I’m no career counselor but I do know that the job requirements of the Information Age have shifted the way people work and the responsibilities they assume in many undocumented ways.

 I don’t think human resource departments are especially aware of this shift and, based on panels and sessions I've sat on or listened to, I’m very sure a lot of respected higher-education institutions don’t understand it at all. Sadly, a lot of undergrad and graduate business school is still about professors selling the latest edition of their textbook.

Start with this thought: If you have a few years or more with your employer, think about what were you originally hired to do at your current (or your last) job and how it compares to what you actually do now. How many of you think HR knows at this moment exactly what you do on the job? How much of your job did you build for yourself? What would happen if you fell off the Earth tomorrow?

It’s something about the new dynamism of business and technology.

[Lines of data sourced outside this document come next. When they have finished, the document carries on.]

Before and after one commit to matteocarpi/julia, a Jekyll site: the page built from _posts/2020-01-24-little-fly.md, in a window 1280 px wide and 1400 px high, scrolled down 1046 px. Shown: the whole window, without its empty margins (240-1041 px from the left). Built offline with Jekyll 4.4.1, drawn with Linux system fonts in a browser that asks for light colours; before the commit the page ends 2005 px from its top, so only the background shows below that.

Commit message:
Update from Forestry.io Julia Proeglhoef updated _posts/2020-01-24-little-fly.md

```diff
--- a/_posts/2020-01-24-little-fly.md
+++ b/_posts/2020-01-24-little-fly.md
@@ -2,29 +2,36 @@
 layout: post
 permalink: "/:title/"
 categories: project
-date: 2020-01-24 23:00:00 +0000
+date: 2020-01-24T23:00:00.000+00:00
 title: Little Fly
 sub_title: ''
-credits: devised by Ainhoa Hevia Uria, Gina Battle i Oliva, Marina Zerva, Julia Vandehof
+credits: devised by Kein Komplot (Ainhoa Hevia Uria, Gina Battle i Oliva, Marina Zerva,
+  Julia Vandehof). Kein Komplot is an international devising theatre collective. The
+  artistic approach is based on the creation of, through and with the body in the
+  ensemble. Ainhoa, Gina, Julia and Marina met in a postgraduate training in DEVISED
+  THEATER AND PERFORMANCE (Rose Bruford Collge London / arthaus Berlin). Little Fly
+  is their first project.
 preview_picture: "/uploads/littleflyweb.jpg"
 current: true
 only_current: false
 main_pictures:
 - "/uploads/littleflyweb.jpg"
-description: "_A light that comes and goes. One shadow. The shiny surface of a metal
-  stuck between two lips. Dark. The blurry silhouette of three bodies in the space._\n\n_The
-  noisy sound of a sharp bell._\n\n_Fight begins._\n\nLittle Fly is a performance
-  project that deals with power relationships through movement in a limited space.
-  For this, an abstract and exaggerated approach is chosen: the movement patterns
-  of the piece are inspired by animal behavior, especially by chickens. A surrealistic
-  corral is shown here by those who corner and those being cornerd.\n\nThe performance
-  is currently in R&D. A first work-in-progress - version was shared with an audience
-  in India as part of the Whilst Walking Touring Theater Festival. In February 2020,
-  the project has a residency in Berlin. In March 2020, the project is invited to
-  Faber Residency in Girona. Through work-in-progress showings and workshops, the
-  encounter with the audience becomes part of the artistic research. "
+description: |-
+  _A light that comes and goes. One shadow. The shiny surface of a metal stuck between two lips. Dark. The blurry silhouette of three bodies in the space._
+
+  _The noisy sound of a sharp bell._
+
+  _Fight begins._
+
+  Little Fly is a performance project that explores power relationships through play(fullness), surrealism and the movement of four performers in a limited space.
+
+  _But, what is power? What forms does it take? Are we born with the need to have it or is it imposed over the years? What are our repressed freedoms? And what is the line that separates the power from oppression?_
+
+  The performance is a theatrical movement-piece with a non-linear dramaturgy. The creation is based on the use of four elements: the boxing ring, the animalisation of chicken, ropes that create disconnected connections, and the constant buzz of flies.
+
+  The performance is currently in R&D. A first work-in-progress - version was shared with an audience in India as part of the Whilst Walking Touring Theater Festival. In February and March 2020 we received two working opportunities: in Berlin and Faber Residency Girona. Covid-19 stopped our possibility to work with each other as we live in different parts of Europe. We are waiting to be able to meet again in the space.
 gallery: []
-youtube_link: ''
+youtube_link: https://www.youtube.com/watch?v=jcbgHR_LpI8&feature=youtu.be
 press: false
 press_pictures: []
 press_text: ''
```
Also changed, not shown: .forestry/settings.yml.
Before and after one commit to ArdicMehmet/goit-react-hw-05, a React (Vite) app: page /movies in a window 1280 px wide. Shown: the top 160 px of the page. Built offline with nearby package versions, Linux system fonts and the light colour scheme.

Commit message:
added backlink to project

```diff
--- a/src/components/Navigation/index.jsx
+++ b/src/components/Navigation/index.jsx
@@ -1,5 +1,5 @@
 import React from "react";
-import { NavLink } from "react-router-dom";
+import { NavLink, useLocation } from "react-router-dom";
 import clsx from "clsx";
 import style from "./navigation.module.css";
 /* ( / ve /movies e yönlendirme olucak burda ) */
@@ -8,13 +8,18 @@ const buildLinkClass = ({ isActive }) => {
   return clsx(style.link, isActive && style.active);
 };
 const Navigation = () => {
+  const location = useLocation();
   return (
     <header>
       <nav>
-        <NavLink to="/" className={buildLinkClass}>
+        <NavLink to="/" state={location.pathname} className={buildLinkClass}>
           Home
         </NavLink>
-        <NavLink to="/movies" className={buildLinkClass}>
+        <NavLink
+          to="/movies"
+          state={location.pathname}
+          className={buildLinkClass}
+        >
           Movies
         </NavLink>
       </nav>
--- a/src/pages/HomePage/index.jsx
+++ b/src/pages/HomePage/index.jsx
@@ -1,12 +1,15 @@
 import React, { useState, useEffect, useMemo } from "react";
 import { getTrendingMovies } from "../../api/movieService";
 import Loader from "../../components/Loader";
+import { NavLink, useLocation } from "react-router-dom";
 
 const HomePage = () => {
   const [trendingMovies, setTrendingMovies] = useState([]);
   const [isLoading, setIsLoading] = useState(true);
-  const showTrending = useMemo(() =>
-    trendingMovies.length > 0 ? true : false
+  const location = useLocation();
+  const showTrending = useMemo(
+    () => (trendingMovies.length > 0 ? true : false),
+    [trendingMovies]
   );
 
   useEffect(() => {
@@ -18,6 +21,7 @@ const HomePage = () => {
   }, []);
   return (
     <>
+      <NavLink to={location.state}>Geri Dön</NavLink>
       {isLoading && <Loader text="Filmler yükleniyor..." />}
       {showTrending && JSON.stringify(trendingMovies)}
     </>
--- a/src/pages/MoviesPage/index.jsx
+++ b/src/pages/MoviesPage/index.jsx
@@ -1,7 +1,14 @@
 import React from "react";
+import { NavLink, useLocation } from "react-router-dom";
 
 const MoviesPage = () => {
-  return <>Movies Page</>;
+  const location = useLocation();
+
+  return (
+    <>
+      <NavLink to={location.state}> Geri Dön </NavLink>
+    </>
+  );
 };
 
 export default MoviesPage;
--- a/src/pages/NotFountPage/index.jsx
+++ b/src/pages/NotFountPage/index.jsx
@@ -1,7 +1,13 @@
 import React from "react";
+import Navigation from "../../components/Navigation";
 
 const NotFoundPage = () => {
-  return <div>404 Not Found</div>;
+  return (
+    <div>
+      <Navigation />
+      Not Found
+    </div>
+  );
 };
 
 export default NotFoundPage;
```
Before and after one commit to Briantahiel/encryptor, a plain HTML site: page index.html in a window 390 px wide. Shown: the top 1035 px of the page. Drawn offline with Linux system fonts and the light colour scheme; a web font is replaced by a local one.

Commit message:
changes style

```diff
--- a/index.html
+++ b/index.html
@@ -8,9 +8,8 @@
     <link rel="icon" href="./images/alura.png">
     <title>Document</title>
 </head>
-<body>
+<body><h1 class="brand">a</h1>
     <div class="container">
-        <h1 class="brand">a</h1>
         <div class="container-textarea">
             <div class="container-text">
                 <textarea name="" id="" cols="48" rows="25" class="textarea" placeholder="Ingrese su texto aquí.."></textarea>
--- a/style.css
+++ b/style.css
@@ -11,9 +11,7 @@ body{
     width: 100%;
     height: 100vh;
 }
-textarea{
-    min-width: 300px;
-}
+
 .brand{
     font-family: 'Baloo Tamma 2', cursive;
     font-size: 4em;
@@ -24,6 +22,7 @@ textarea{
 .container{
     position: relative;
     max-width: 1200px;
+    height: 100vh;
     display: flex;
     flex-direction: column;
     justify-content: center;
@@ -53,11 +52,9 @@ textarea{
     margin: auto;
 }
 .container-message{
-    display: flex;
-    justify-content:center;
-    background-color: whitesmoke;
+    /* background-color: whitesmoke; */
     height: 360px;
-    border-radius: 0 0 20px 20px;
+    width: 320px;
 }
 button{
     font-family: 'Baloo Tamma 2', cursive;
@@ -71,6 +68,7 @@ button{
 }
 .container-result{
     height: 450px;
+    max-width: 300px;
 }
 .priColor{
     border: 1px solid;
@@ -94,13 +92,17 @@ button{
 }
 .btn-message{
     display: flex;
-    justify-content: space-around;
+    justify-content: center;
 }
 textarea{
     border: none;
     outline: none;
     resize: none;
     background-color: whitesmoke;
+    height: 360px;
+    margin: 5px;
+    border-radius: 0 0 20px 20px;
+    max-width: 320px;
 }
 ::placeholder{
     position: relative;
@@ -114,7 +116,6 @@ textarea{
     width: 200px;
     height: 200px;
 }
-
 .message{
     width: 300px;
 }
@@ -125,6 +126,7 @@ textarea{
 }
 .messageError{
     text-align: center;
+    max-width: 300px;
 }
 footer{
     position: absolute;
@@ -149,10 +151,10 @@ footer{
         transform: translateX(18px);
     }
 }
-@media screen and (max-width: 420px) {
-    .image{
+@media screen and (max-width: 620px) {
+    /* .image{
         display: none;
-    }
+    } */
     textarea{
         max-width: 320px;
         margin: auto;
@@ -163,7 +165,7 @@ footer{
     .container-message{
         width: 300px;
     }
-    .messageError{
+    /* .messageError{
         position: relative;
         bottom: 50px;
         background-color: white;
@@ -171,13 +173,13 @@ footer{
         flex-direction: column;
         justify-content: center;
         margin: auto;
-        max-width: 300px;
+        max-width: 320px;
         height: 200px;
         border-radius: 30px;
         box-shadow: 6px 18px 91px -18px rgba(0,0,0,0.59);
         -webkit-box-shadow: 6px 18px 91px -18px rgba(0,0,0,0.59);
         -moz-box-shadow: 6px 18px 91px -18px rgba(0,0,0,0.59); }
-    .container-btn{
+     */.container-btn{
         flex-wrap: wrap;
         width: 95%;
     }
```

For lower, middle and some upper management, I’m becoming convinced that as the gravitational fields of business and IT intersect, more and more of us are creating our job descriptions on the fly with a mix of trained and latent skills.

Generalization is the new specialization, and it assumes that a lot of talents are at hand.

It’s worse for the most focused and driven people in our midst, the “born-to-be-a…” folks who live a certain discipline and that relates especially to a lot of very smart analytical people I know. If you’ve lost or left a job, Dice or Monster alone might not get you back in the game, so there have been a lot of stories about “soft skills,” of socializing, communication, inquisitiveness, initiative, writing and generally carrying a greater list of responsibilities, especially so as the workforce bottoms.

Even if every information worker isn’t cut out or inspired to lead, soft skills are underestimated in the opportunity they can deliver. As an editor, I bemoan much of the copy that crosses my desk from skilled IT and business professionals in unintelligible form. I am shocked at the insularity and defensiveness some IT departments express when they tell their stories. I am bored with the visions of business managers who can’t accept that their ideas are impossible to execute solely on their own terms.

Looking for objectivity, I took a soft skills quiz, (it’s also meant to sell a book) that tells me I’m weak in “communicating” and “handling others.” Without methodology, I trust this about as much as I trust a fashion magazine quiz, but it made me doubt the instincts that tell me I am a good consensus builder. (This reminded me of the experience of being allowed to review the private comments of my eighth-grade teachers upon graduation from elementary school. Had they only written “great communicator” instead of “craves attention,” my future might have been different.)

But here’s the big point and the buried lead of this story: Nobody is going to come to you and tell you to sharpen your communication and team skills. You'll be judged as you come and go. Poets and painters can wrap themselves in their passion and I’ll praise them for that. If your head goes that way, take up a trade and read Matthew Crawford’s excellent and provocative book Shop Class as Soulcraft. I’m reading it myself.

But it’s going to be a burden for the elegantly left-brained but graceless data manager who needs an organizational role in order to have a job. In Outliers, Malcolm Gladwell described this in his meeting with the most intellectually incisive person he’d ever met who was an abject failure of success because of his inability to articulate and communicate. Until we recognize and nurture this person in the enterprise, what you do will be self-evident and mark your chances in a group-working environment. 

You’d think compartmentalized yet diverse expertise would make you powerful but it doesn’t if nobody knows what it is you do – or if you overestimate yourself in a visible role. In writing this I’m a little scared to encourage the kind of socially adept but idea-vacant types we all see survive improbably at multiple management levels in our businesses. In baseball, they call these people “clubhouse guys,” a level below a bench player. But if you’re like me, you are separately inspired by certain persons in your organization you’d like to work closely with.

Companies and especially human resource leads need to learn a thing or two about business processes, their organization’s own core competencies and get their game together when it comes to hiring, retention, training and compensation. I'm hoping that organizations are looking closer at this topic but something tells me they’re much better at it in Sweden.

If you do fall off the Earth tomorrow, I’ll bet things will muddle along, somebody will be hired to a complex and perhaps overwhelming position and, if things go badly enough, there will be another look at your business architecture and another reorganization. Whoever comes next will need to be flexible as well as talented because we're in uncharted waters here.